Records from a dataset
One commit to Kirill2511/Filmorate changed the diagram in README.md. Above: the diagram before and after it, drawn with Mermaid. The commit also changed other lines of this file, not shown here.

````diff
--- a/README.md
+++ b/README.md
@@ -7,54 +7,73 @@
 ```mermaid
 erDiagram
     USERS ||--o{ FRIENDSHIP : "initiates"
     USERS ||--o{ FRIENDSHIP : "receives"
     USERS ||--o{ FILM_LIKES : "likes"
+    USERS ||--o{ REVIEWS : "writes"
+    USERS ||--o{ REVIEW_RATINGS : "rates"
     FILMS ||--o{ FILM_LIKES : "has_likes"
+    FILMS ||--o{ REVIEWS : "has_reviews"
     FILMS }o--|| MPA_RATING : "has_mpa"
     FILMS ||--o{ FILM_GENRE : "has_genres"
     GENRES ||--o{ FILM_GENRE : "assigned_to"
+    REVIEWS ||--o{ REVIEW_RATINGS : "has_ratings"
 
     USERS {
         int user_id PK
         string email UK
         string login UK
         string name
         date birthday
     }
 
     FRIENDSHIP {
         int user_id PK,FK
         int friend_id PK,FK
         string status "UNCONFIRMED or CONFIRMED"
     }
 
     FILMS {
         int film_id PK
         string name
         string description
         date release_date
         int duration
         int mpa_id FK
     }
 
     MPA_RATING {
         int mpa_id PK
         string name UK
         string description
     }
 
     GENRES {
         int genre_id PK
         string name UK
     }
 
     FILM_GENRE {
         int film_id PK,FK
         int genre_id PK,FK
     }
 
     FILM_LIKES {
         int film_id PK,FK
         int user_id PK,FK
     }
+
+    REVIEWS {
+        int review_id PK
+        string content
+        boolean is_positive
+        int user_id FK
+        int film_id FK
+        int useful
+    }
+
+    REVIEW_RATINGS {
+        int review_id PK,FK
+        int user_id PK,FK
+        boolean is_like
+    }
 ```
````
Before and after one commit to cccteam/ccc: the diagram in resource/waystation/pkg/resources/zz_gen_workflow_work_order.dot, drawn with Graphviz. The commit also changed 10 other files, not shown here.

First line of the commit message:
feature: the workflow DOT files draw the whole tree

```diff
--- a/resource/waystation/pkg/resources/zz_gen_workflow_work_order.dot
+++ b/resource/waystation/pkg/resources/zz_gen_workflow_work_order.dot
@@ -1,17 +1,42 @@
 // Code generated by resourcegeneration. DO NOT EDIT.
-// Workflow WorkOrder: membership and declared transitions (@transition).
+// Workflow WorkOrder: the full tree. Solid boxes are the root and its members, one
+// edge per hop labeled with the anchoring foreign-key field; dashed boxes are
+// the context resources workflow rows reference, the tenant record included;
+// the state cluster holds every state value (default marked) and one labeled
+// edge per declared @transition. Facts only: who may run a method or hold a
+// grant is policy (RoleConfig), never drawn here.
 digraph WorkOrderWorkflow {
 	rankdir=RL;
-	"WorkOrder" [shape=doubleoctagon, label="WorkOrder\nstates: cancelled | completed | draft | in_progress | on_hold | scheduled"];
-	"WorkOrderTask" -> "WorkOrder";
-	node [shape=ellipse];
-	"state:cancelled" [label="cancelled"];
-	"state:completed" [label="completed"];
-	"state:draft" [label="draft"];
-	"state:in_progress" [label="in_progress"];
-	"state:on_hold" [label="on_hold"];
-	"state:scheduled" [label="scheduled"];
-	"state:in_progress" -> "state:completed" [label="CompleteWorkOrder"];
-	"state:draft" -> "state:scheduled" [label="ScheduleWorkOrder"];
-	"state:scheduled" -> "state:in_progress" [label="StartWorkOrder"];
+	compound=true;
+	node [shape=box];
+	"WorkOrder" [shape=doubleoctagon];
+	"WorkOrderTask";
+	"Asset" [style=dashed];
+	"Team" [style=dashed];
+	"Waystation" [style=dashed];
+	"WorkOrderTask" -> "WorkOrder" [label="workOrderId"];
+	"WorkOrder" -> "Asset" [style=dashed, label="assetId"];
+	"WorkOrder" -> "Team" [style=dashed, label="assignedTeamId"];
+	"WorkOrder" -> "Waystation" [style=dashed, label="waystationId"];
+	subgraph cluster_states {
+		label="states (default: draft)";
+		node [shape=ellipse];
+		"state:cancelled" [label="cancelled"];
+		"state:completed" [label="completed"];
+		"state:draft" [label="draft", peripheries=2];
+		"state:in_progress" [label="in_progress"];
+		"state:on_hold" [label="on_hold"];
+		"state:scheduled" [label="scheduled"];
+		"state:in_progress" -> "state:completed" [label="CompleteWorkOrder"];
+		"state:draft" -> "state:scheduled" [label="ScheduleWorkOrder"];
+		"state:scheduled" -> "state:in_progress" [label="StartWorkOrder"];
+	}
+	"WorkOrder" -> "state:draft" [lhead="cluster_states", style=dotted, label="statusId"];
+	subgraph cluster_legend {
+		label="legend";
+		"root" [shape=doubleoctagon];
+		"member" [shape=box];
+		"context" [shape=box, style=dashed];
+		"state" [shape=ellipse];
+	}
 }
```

ASSIGNED TASK: Copy every line in the data above that has the string "shape" in it.

ANSWER FOR THIS EXERCISE:
-	"WorkOrder" [shape=doubleoctagon, label="WorkOrder\nstates: cancelled | completed | draft | in_progress | on_hold | scheduled"];
-	node [shape=ellipse];
+	node [shape=box];
+	"WorkOrder" [shape=doubleoctagon];
+		node [shape=ellipse];
+		"root" [shape=doubleoctagon];
+		"member" [shape=box];
+		"context" [shape=box, style=dashed];
+		"state" [shape=ellipse];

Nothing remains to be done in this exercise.